• **Records from a data source**:
___

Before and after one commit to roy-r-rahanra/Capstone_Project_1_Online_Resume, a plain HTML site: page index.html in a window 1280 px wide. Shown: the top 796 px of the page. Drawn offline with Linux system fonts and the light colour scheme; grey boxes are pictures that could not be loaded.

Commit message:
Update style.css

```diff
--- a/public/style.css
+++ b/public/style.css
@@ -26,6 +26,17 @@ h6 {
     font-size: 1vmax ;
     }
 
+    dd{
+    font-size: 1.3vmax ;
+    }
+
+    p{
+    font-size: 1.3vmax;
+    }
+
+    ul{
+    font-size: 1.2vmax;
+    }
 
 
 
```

___

• **INSTRUCTIONS TO FOLLOW**:
An exact repetition of all the records above is required.

• **RESULT OF THIS EXERCISE**:
Before and after one commit to roy-r-rahanra/Capstone_Project_1_Online_Resume, a plain HTML site: page index.html in a window 1280 px wide. Shown: the top 796 px of the page. Drawn offline with Linux system fonts and the light colour scheme; grey boxes are pictures that could not be loaded.

Commit message:
Update style.css

```diff
--- a/public/style.css
+++ b/public/style.css
@@ -26,6 +26,17 @@ h6 {
     font-size: 1vmax ;
     }
 
+    dd{
+    font-size: 1.3vmax ;
+    }
+
+    p{
+    font-size: 1.3vmax;
+    }
+
+    ul{
+    font-size: 1.2vmax;
+    }
 
 
 
```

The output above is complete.